#### EXERCISE DESCRIPTION:
A verbatim copy of the data below is the required output.

═════ RECORD SET

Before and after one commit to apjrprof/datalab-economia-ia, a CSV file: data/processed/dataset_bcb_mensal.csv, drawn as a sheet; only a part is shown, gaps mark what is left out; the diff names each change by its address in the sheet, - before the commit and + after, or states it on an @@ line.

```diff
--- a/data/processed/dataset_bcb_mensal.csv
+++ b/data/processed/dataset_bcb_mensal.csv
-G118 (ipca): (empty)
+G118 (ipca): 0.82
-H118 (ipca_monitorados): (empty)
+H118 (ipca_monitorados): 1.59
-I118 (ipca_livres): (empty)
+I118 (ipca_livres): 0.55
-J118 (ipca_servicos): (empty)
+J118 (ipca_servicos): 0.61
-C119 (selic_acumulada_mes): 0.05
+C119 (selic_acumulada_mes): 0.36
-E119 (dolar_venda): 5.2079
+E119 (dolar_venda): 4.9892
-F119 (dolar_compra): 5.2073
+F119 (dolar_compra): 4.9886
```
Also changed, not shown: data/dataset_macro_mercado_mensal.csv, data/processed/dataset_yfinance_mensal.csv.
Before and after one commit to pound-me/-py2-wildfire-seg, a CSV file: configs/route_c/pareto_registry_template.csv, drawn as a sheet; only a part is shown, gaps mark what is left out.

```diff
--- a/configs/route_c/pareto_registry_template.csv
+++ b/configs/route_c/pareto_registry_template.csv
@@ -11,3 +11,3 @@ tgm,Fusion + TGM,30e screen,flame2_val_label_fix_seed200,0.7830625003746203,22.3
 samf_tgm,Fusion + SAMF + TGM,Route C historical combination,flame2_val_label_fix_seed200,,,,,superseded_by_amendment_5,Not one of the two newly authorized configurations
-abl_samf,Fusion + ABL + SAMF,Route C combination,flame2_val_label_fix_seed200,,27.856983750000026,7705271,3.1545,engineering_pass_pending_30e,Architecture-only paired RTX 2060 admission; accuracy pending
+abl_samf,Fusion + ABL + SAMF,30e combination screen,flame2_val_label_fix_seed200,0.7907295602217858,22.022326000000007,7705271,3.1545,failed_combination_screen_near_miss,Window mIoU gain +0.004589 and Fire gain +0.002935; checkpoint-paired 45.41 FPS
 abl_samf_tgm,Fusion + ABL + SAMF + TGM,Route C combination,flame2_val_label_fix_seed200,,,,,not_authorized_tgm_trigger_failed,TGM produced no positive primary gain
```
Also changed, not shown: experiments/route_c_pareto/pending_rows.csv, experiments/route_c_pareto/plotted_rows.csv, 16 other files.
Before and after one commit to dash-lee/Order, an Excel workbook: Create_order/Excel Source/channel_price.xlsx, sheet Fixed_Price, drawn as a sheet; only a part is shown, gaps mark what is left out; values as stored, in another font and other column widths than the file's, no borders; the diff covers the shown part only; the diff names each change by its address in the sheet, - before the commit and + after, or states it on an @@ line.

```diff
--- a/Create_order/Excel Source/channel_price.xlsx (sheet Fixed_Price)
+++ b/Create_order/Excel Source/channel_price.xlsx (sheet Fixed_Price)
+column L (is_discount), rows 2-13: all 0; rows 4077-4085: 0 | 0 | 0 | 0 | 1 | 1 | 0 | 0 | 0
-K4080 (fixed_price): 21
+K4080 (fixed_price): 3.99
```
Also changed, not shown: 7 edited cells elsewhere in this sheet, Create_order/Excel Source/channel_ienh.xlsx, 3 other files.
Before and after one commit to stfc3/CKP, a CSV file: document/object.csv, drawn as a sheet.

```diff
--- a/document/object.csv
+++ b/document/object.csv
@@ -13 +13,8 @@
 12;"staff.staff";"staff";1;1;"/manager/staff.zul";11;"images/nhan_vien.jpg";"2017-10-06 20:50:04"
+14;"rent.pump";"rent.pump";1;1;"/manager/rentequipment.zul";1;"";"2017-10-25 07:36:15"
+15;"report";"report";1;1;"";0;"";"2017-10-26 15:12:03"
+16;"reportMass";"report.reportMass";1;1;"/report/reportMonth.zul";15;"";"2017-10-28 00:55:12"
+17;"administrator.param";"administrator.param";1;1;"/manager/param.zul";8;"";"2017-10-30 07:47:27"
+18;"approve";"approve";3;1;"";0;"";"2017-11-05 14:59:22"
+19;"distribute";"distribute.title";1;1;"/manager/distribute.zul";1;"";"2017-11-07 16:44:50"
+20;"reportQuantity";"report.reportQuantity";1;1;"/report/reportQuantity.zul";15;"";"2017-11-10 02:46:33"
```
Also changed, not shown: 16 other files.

══════════

#### OUTPUT FOR THIS TASK:
Before and after one commit to apjrprof/datalab-economia-ia, a CSV file: data/processed/dataset_bcb_mensal.csv, drawn as a sheet; only a part is shown, gaps mark what is left out; the diff names each change by its address in the sheet, - before the commit and + after, or states it on an @@ line.

```diff
--- a/data/processed/dataset_bcb_mensal.csv
+++ b/data/processed/dataset_bcb_mensal.csv
-G118 (ipca): (empty)
+G118 (ipca): 0.82
-H118 (ipca_monitorados): (empty)
+H118 (ipca_monitorados): 1.59
-I118 (ipca_livres): (empty)
+I118 (ipca_livres): 0.55
-J118 (ipca_servicos): (empty)
+J118 (ipca_servicos): 0.61
-C119 (selic_acumulada_mes): 0.05
+C119 (selic_acumulada_mes): 0.36
-E119 (dolar_venda): 5.2079
+E119 (dolar_venda): 4.9892
-F119 (dolar_compra): 5.2073
+F119 (dolar_compra): 4.9886
```
Also changed, not shown: data/dataset_macro_mercado_mensal.csv, data/processed/dataset_yfinance_mensal.csv.
Before and after one commit to pound-me/-py2-wildfire-seg, a CSV file: configs/route_c/pareto_registry_template.csv, drawn as a sheet; only a part is shown, gaps mark what is left out.

```diff
--- a/configs/route_c/pareto_registry_template.csv
+++ b/configs/route_c/pareto_registry_template.csv
@@ -11,3 +11,3 @@ tgm,Fusion + TGM,30e screen,flame2_val_label_fix_seed200,0.7830625003746203,22.3
 samf_tgm,Fusion + SAMF + TGM,Route C historical combination,flame2_val_label_fix_seed200,,,,,superseded_by_amendment_5,Not one of the two newly authorized configurations
-abl_samf,Fusion + ABL + SAMF,Route C combination,flame2_val_label_fix_seed200,,27.856983750000026,7705271,3.1545,engineering_pass_pending_30e,Architecture-only paired RTX 2060 admission; accuracy pending
+abl_samf,Fusion + ABL + SAMF,30e combination screen,flame2_val_label_fix_seed200,0.7907295602217858,22.022326000000007,7705271,3.1545,failed_combination_screen_near_miss,Window mIoU gain +0.004589 and Fire gain +0.002935; checkpoint-paired 45.41 FPS
 abl_samf_tgm,Fusion + ABL + SAMF + TGM,Route C combination,flame2_val_label_fix_seed200,,,,,not_authorized_tgm_trigger_failed,TGM produced no positive primary gain
```
Also changed, not shown: experiments/route_c_pareto/pending_rows.csv, experiments/route_c_pareto/plotted_rows.csv, 16 other files.
Before and after one commit to dash-lee/Order, an Excel workbook: Create_order/Excel Source/channel_price.xlsx, sheet Fixed_Price, drawn as a sheet; only a part is shown, gaps mark what is left out; values as stored, in another font and other column widths than the file's, no borders; the diff covers the shown part only; the diff names each change by its address in the sheet, - before the commit and + after, or states it on an @@ line.

```diff
--- a/Create_order/Excel Source/channel_price.xlsx (sheet Fixed_Price)
+++ b/Create_order/Excel Source/channel_price.xlsx (sheet Fixed_Price)
+column L (is_discount), rows 2-13: all 0; rows 4077-4085: 0 | 0 | 0 | 0 | 1 | 1 | 0 | 0 | 0
-K4080 (fixed_price): 21
+K4080 (fixed_price): 3.99
```
Also changed, not shown: 7 edited cells elsewhere in this sheet, Create_order/Excel Source/channel_ienh.xlsx, 3 other files.
Before and after one commit to stfc3/CKP, a CSV file: document/object.csv, drawn as a sheet.

```diff
--- a/document/object.csv
+++ b/document/object.csv
@@ -13 +13,8 @@
 12;"staff.staff";"staff";1;1;"/manager/staff.zul";11;"images/nhan_vien.jpg";"2017-10-06 20:50:04"
+14;"rent.pump";"rent.pump";1;1;"/manager/rentequipment.zul";1;"";"2017-10-25 07:36:15"
+15;"report";"report";1;1;"";0;"";"2017-10-26 15:12:03"
+16;"reportMass";"report.reportMass";1;1;"/report/reportMonth.zul";15;"";"2017-10-28 00:55:12"
+17;"administrator.param";"administrator.param";1;1;"/manager/param.zul";8;"";"2017-10-30 07:47:27"
+18;"approve";"approve";3;1;"";0;"";"2017-11-05 14:59:22"
+19;"distribute";"distribute.title";1;1;"/manager/distribute.zul";1;"";"2017-11-07 16:44:50"
+20;"reportQuantity";"report.reportQuantity";1;1;"/report/reportQuantity.zul";15;"";"2017-11-10 02:46:33"
```
Also changed, not shown: 16 other files.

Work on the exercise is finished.